Editor’s Pick

01 March 2016
craig fujii / ap photo
craig fujii / ap photo

On 30 march 1992, at Hollywood’s sixty-fourth Academy Awards, the British actor Audrey Hepburn presents the Bengali filmmaker Satyajit Ray with an honorary Oscar for lifetime achievement in filmmaking. Ray’s health had deteriorated due to heart disease, so he could not attend the ceremony in Los Angeles. Instead, he acknowledged the award, via a pre-taped video statement, from a hospital bed in his native Calcutta.

Over a 40-year career, Ray directed 36 films across varied genres. He made three of his most acclaimed movies in the 1950s: Pather Panchali, Aparajito and Apur Sansar. Known collectively as the Apu Trilogy, these films focus on the coming-of-age of one man in rural Bengal.

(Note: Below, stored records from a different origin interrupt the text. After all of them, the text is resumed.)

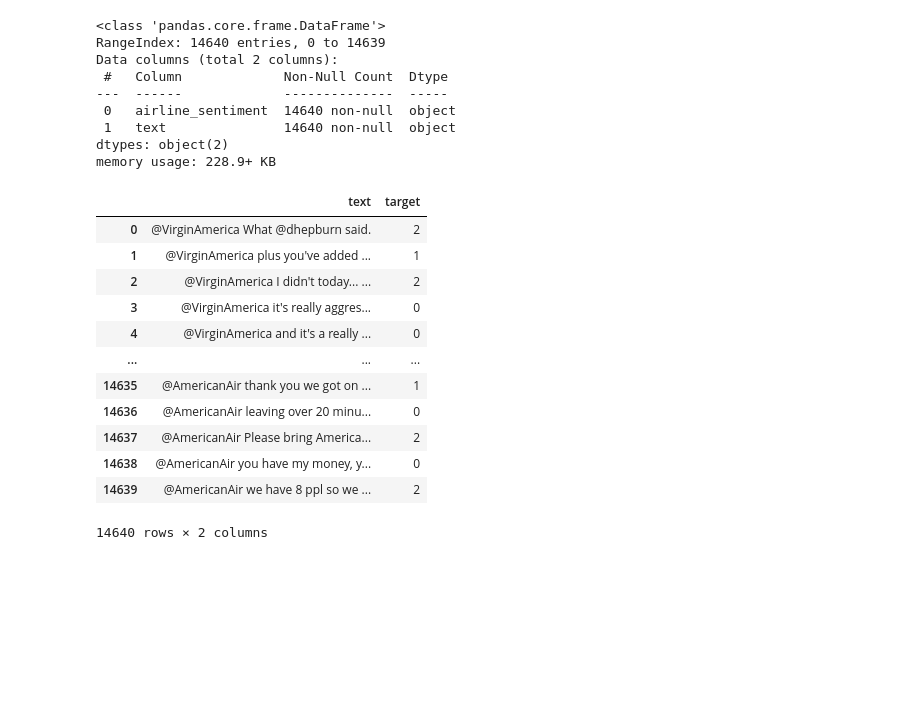
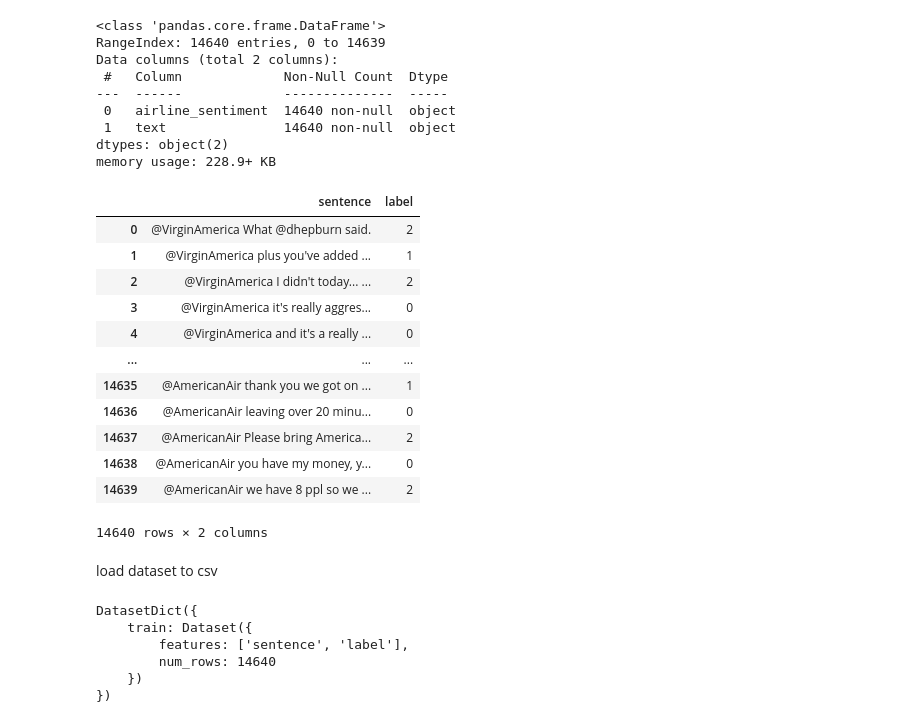
Before and after one commit to Tuchsanai/AIMaster-seagate-training-2024, a Jupyter notebook: Day2/Fine-Tuning Sentiment Custom Dataset/Fine-Tuning Sentiment Custom Dataset.ipynb, the cells around one changed output. Drawn from its saved outputs; the diff is of its cells as text; code cells hidden in the pictures; blank space fills up the shorter version.

```diff
--- a/Day2/Fine-Tuning Sentiment Custom Dataset/Fine-Tuning Sentiment Custom Dataset.ipynb
+++ b/Day2/Fine-Tuning Sentiment Custom Dataset/Fine-Tuning Sentiment Custom Dataset.ipynb
@@ -78,11 +61,13 @@ memory usage: 228.9+ KB
 # %%
 target_map = {'positive': 1, 'negative': 0, 'neutral': 2}
 df['target'] = df['airline_sentiment'].map(target_map)
 df= df.drop('airline_sentiment',axis=1)
+df.columns = ['sentence', 'label']
+df.to_csv('data.csv', index=None)
 
 df
 # %% [output]
-|  | text | target |
+|  | sentence | label |
 | 0 | @VirginAmerica What @dhepburn said. | 2 |
 | 1 | @VirginAmerica plus you've added ... | 1 |
 | 2 | @VirginAmerica I didn't today... ... | 2 |
@@ -95,3 +80,5 @@ df
 | 14638 | @AmericanAir you have my money, y... | 0 |
 | 14639 | @AmericanAir we have 8 ppl so we ... | 2 |
 14640 rows × 2 columns
+# %% [markdown]
+load dataset to csv
@@ -97,0 +88,9 @@ df
+# %%
+raw_dataset
+# %% [output]
+DatasetDict({
+    train: Dataset({
+        features: ['sentence', 'label'],
+        num_rows: 14640
+    })
+})
```
Also changed, not shown: parts of 20 cells of this notebook.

In his acceptance speech, Ray said, “I have learned everything I’ve learned about the craft of cinema from the making of American films.” During the Second World War, when many American soldiers were stationed in Calcutta to counter a potential Japanese invasion, local cinema halls often played Hollywood films. Ray devoured these movies, and Fred Astaire and Ginger Rogers became two of his favourite actors. Ray’s appreciation for American films evolved from there. He said in his speech, “I loved them for what they entertain, and then later loved them for what they taught.”